  • Plot- or character-driven? A mix
  • Strong character development? Yes
  • Loveable characters? Yes


There’s no right way, I guess, to find out you’re a witch and your new coven needs your help to fight demons and warlocks and whatnot before you learn to do more than light a couple of candles.
I really like the gallery of characters and the never-ending twists and who wouldn’t want a sweet sausage-stealing goat as their familiar? One minute I want to say it’s a cosy witch story, the next it ups the ante and it’s not so cosy anymore. Rose, the main character, is a life coach who absolutely definitely doesn’t believe in anything magic. Rude awakening doesn’t even begin to cover what she feels when her whole life falls into the paranormal. She goes from judgy and disbelieving to determined and steadfast as she realises how little control she has over what’s happening.
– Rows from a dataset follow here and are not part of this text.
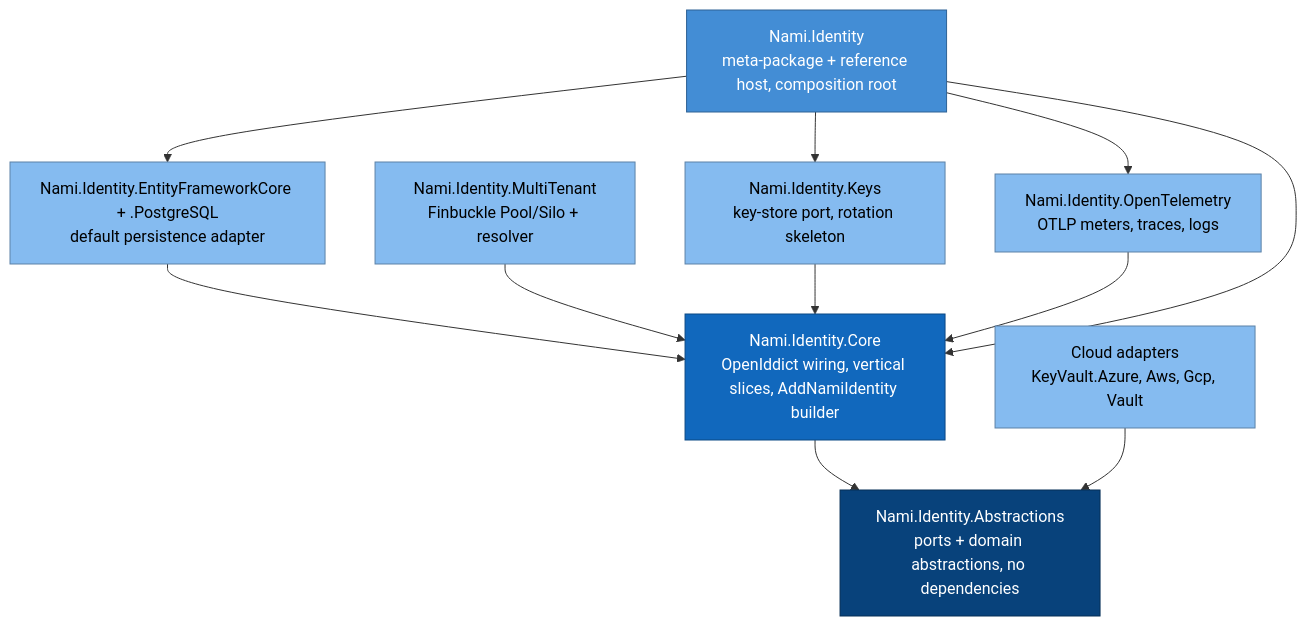
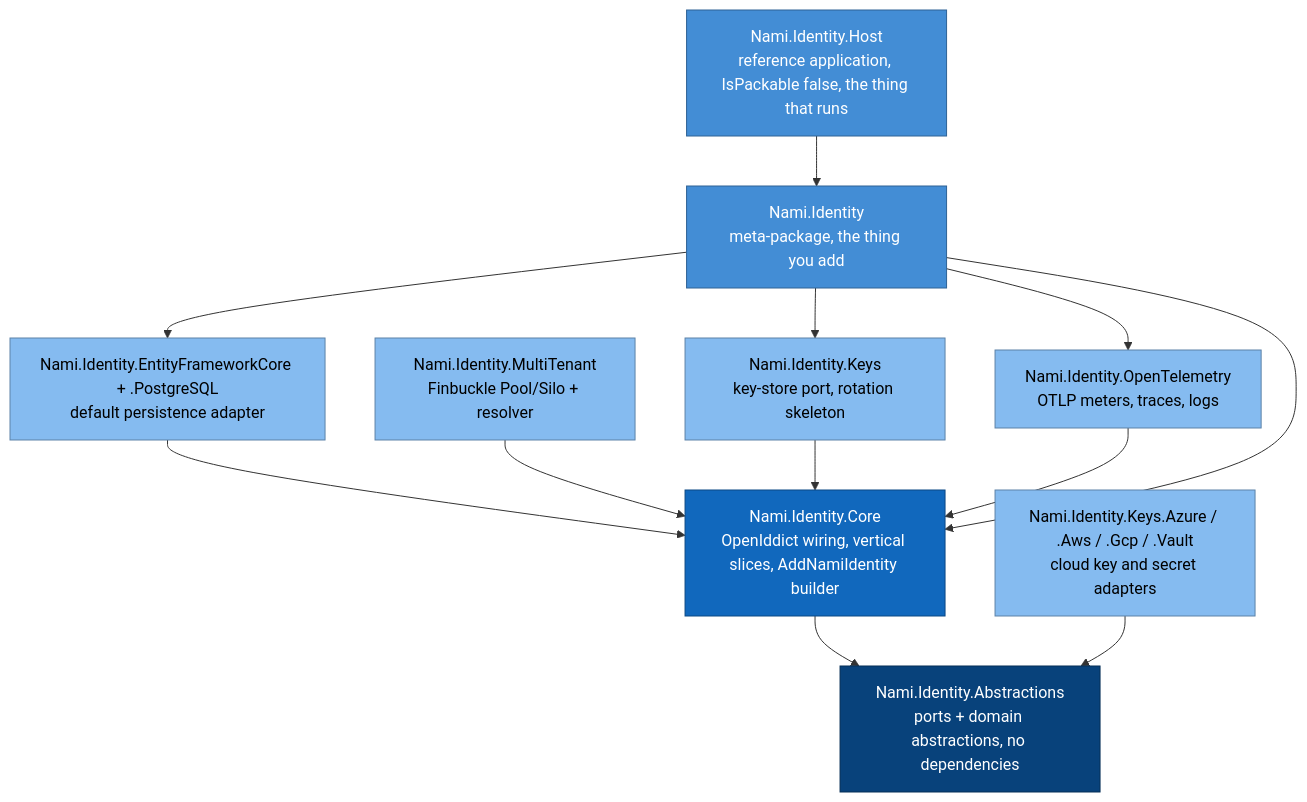
One commit to namphuongtran/nami changed the first of 2 diagrams in docs/design/01-foundations.md. Above: the diagram before and after it, drawn with Mermaid. The commit also changed other lines of this file and 1 other file, not shown here.

````diff
--- a/docs/design/01-foundations.md
+++ b/docs/design/01-foundations.md
@@ -45,27 +45,29 @@
 ```mermaid
 graph TB
   abs[Nami.Identity.Abstractions<br/>ports + domain abstractions, no dependencies]:::center
   core[Nami.Identity.Core<br/>OpenIddict wiring, vertical slices, AddNamiIdentity builder]:::core
   ef[Nami.Identity.EntityFrameworkCore + .PostgreSQL<br/>default persistence adapter]:::adapter
   mt[Nami.Identity.MultiTenant<br/>Finbuckle Pool/Silo + resolver]:::adapter
   keys[Nami.Identity.Keys<br/>key-store port, rotation skeleton]:::adapter
   otel[Nami.Identity.OpenTelemetry<br/>OTLP meters, traces, logs]:::adapter
-  cloud[Cloud adapters<br/>KeyVault.Azure, Aws, Gcp, Vault]:::adapter
-  host[Nami.Identity<br/>meta-package + reference host, composition root]:::host
+  cloud[Nami.Identity.Keys.Azure / .Aws / .Gcp / .Vault<br/>cloud key and secret adapters]:::adapter
+  meta[Nami.Identity<br/>meta-package, the thing you add]:::host
+  host[Nami.Identity.Host<br/>reference application, IsPackable false, the thing that runs]:::host
 
   core --> abs
   ef --> core
   mt --> core
   keys --> core
   otel --> core
   cloud --> abs
-  host --> core
-  host --> ef
-  host --> keys
-  host --> otel
+  meta --> core
+  meta --> ef
+  meta --> keys
+  meta --> otel
+  host --> meta
 
   classDef center fill:#08427b,stroke:#052e56,color:#ffffff
   classDef core fill:#1168bd,stroke:#0b4884,color:#ffffff
   classDef adapter fill:#85bbf0,stroke:#5d82a8,color:#000000
   classDef host fill:#438dd5,stroke:#2e6295,color:#ffffff
 ```
````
I liked the older witches, Alice and Lottie, a lot but the two younger ones, animal-lover Hayley and wonderfully sarcastic Serena, stole my heart.
However, there were too many editing issues for the reading to go as smoothly as I would have liked and way too many mentions of JKR’s wizards’ universe for me to enjoy fully. The author explains in a note at the end of the book that “the inclusion of these references is not intended as a support of the author”, which feels a bit naive to me. I will, nevertheless, keep an eye on these witches and hope they grow into themselves. There were witches before HP, there will be witches after, and this particular coven has a lot of potential. Also, did I mention the goat?